His second pick was like the first, but across a shorter distance and in the Red Zone. The Ravens defensive line disrupts the pocket, forcing a poor Brady throw into double coverage after hitting him, and Eric Weddle has no trouble intercepting the pass.
Throughout his career, Tom Brady has been susceptible to pressure, as his immobility often forces him into bad decisions or throws when the opposition manages to get a hand on him – or hit him. The problem is that it is rare for a team to get consistent pressure against an offense that is built almost entirely on the ability of the quarterback to release the ball quickly. Thankfully, the Dolphins have Cameron Wake and Ndamukong Suh who are both special players that can take over a game a la Von Miller in last year’s AFC championship. However, as good as these two and the Dolphins’ defensive line as a whole are, New England will be ready for them. The Dolphins’ run defense is among the league’s worst, and New England will look to soften up the pass rush by running it up the gut with Blount, tiring out Miami’s best pass rushers. Whatever the case, if Brady has time and his jersey remains clean, we might as well pencil in an “L” in the win column.

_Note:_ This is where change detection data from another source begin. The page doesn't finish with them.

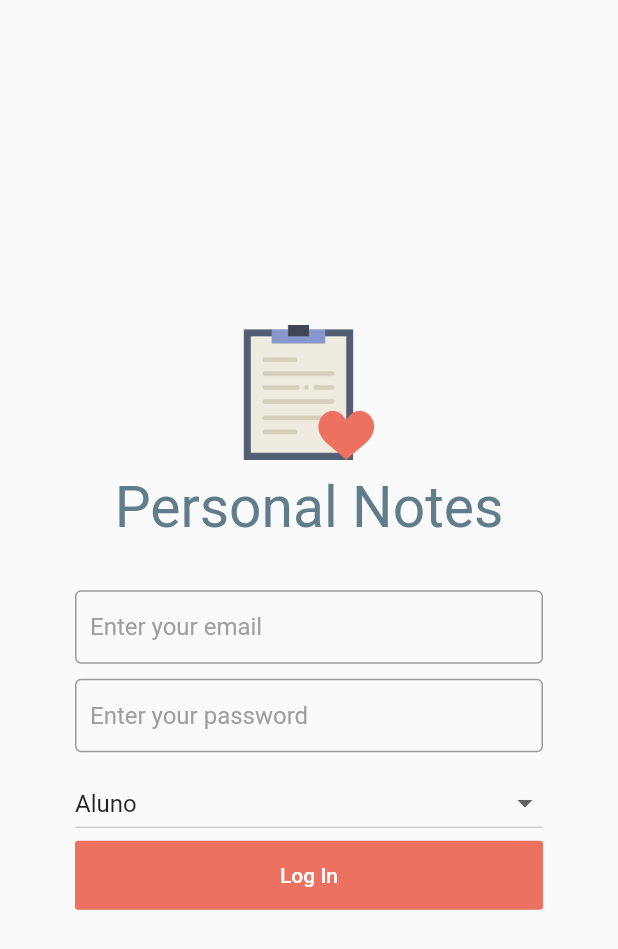
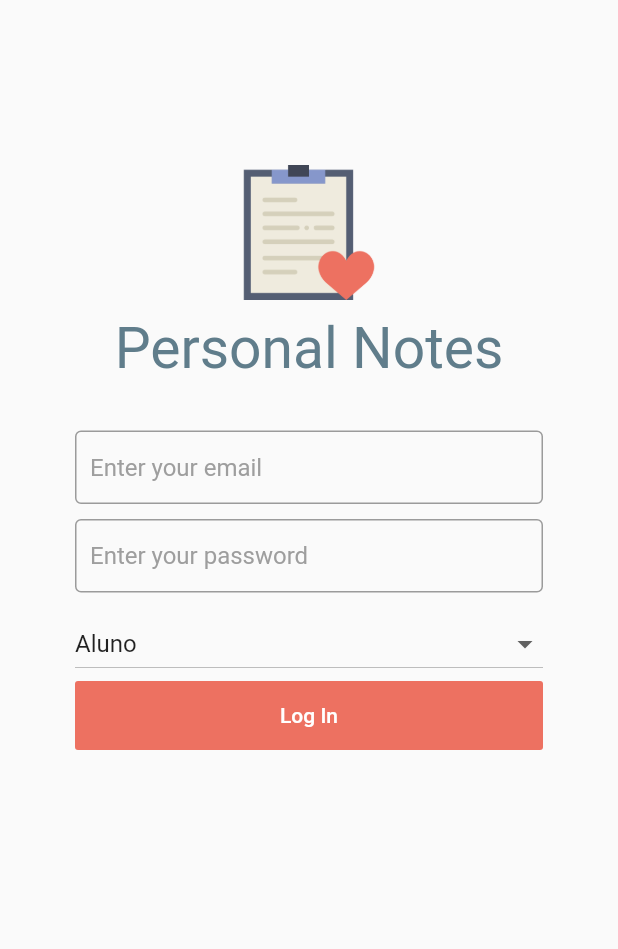
Before and after one commit to AnnaGabriela/personalnotes, a Flutter app: the screen it shows after launch, on a phone screen of 412 x 824 dp. Shown: the top 949 px of the screen. Run offline on Flutter 3.47's test engine with Material 2 defaults, Android fonts, the phone set to English and light mode, and no system bars; our stand-ins replace cloud_firestore, firebase_auth, modal_progress_hud; accounts and stored records are empty.

```diff
--- a/lib/screens/login.dart
+++ b/lib/screens/login.dart
@@ -27,11 +27,11 @@ class _LoginState extends State<Login> {
   @override
   Widget build(BuildContext context) {
     return Scaffold(
-      resizeToAvoidBottomInset: false,
       body: ModalProgressHUD(
         inAsyncCall: showSpinner,
         child: Padding(
-          padding: EdgeInsets.symmetric(horizontal: 50.0),
+          padding: EdgeInsets.only(left: 50.0, right: 50.0, top: 110.0),
+          child: SingleChildScrollView(
             child: Column(
                 mainAxisAlignment: MainAxisAlignment.center,
                 children: <Widget>[
@@ -106,6 +106,7 @@ class _LoginState extends State<Login> {
                 ]),
           ),
         ),
+      ),
     );
   }
 }
```
Also changed, not shown: lib/screens/user_page.dart (+6 -2 lines). Lines whose indentation alone changed are shown as unchanged.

The Dolphins must also limit the damage of New England’s talented running backs and Martellus Bennett in order to remain competitive defensively. James White and Dion Lewis are a menace in the receiving game in the same way that LeGarrette Blount is a juggernaut in the ground game. The Dolphins’ long-talked about lack of athleticism at the linebacker position has been the defense’s weakness all year, as the unit (outside of Kiko Alonso) has been abysmal in coverage. Martellus Bennett gashed the unit in Week 2 en route to a 122 yard performance, including this unacceptable touchdown on a breakdown in coverage:
It would be a miracle for this linebacker corps to even slow down Belichick’s squad, but hopefully they can stop the bleeding and give the rest of the defense a chance to make a play or two.
Finally, the only real weakness on the Patriots lies within their receiver corps. Though Julian Edelman is among the league’s best slot receivers, Chris Hogan is the NFL’s most efficient deep threat at 19.2 yards per catch and rookie Malcom Mitchell has been impressive, the Patriots’ wide receivers lack ball security:
The offensive system is partially to blame, as short inside routes that leave the receivers open to big hits are the Patriots’ bread and butter. But, their lack of size is equally at fault. Between Hogan, Amendola and Edelman, the team has suffered 7 fumbles. If Byron Maxwell can continue his trend of forcing fumbles, perhaps the Dolphins can get a cheap turnover to work with:
Whatever the game plan is, it is imperative that the coaching staff on both sides of the ball remain focused and adapt to what the Patriots give them. If the players or coaches become intimidated by Bill Belichick and company, it will not be pretty at Hard Rock this upcoming Sunday. However, Adam Gase has showed that this team can pull off close victories in the face of long odds. Personally, I’m ready to watch him do it again.